The senior officers were given an outline of the progress of the landings, and maps of Algeria and of Tunisia were studied. Eleven days after embarking the lights of Tangiers were seen in the moonlight. Coming from a blacked-out Britain the lights seemed strange and almost unreal to the troops. The short voyage was without incident, and on November 22 Algiers came into view.
The tall, white buildings stood out sharply in the great bowl of the Algerian capital, rising steeply one thousand feet above the sea. As the convoy entered the harbour an air-raid warning was sounded. A smoke screen was swiftly laid by ships of the Royal Navy, and anti-aircraft guns went into action.

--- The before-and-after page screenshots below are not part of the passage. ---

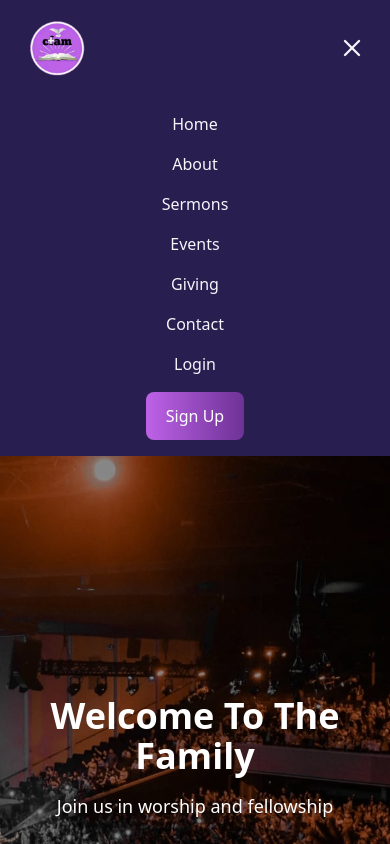
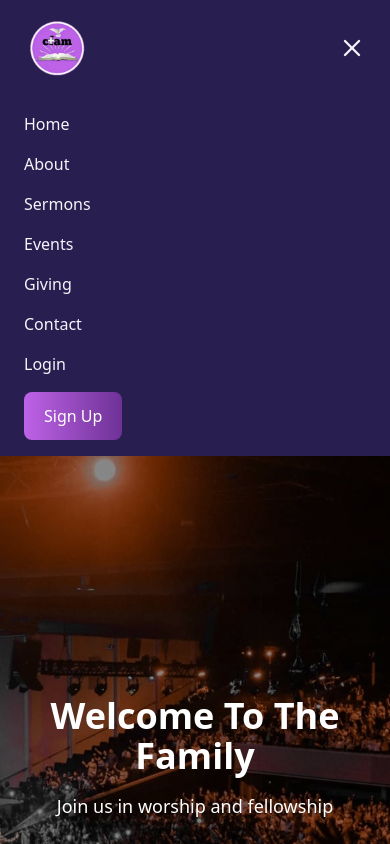
Before and after one commit to Alex-mfoniso/CFAM, a React (Vite) app in the folder frontend/: page / in a window 390 px wide. Both pictures are taken after a click on the button 352 px from the left and 48 px from the top of the page. Shown: the top 844 px of the page. Built offline with nearby package versions, Linux system fonts and the light colour scheme; no server answers.

Commit message:
updated Navbar

```diff
--- a/frontend/src/components/Navbar.jsx
+++ b/frontend/src/components/Navbar.jsx
@@ -80,7 +80,7 @@ const Navbar = () => {
             transition={{ duration: 0.4, ease: "easeInOut" }}
             className="md:hidden navbar shadow-md overflow-hidden"
           >
-            <div className="flex flex-col items-center text-center space-y-4 px-6 py-4">
+            <div className="flex flex-col items-start space-y-4 px-6 py-4"> {/* Changed items-center to items-start */}
               <Link to="/" className="hover:text-blue-600" onClick={() => setIsOpen(false)}>Home</Link>
               <Link to="/about" className="hover:text-blue-600" onClick={() => setIsOpen(false)}>About</Link>
               <Link to="/sermons" className="hover:text-blue-600" onClick={() => setIsOpen(false)}>Sermons</Link>
@@ -92,7 +92,7 @@ const Navbar = () => {
               {!user ? (
                 <>
                   <Link to="/login" className="hover:text-blue-600" onClick={() => setIsOpen(false)}>Login</Link>
-                  <Link to="/signup" className="button px-4 py-2 rounded-md hover:bg-blue-700 transition text-center" onClick={() => setIsOpen(false)}>
+                  <Link to="/signup" className="button px-4 py-2 rounded-md hover:bg-blue-700 transition text-left" onClick={() => setIsOpen(false)}>
                     Sign Up
                   </Link>
                 </>
```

Fortunately no bombs were dropped and the raiders flew away.
With the bagpipes leading, the 2nd Battalion went ashore in full marching order. The staging area was fifteen miles from Algiers, near Maison Carree, and the march through the streets of Algiers, up the steep, tortuous hills to Kouba, was one of the most tiring the battalion had up to then endured.
Algiers was raided that night by German and Italian bombers and the defensive fire was an awe-inspiring sight. From every degree of the compass a riot of tracers sped towards the raiders.
A very dry summer had passed, and the arrival of the London Irish in North Africa coincided with the start of the rainy season. Two days after landing a downpour began which lasted three days. The bivouac area in a vineyard rapidly became waterlogged, and no one could keep dry. Better quarters were found in a factory, and being out of the rain no one complained of the large brown rats which scampered about all night.
The journey towards the front was made in cattle-trucks, and for two days the battalion clattered through the snow-capped mountains of North Africa to Bougie. In that tiny but attractive port the battalion received all its transport, which had been sent separately from the United Kingdom. Trucks, carriers, staff cars, all had come through unscathed.
The next move was by road to Teboursouk. The battalion crossed the mountain range to Setif, three thousand five hundred feet up in the Atlas Range, and as it grew dark they reached Constantine, the great Byzantine city. The journey was resumed to Souk Aras and finally to Teboursouk, near the ancient ruins of Dougga, which once had a prosperous population of eighty thousand.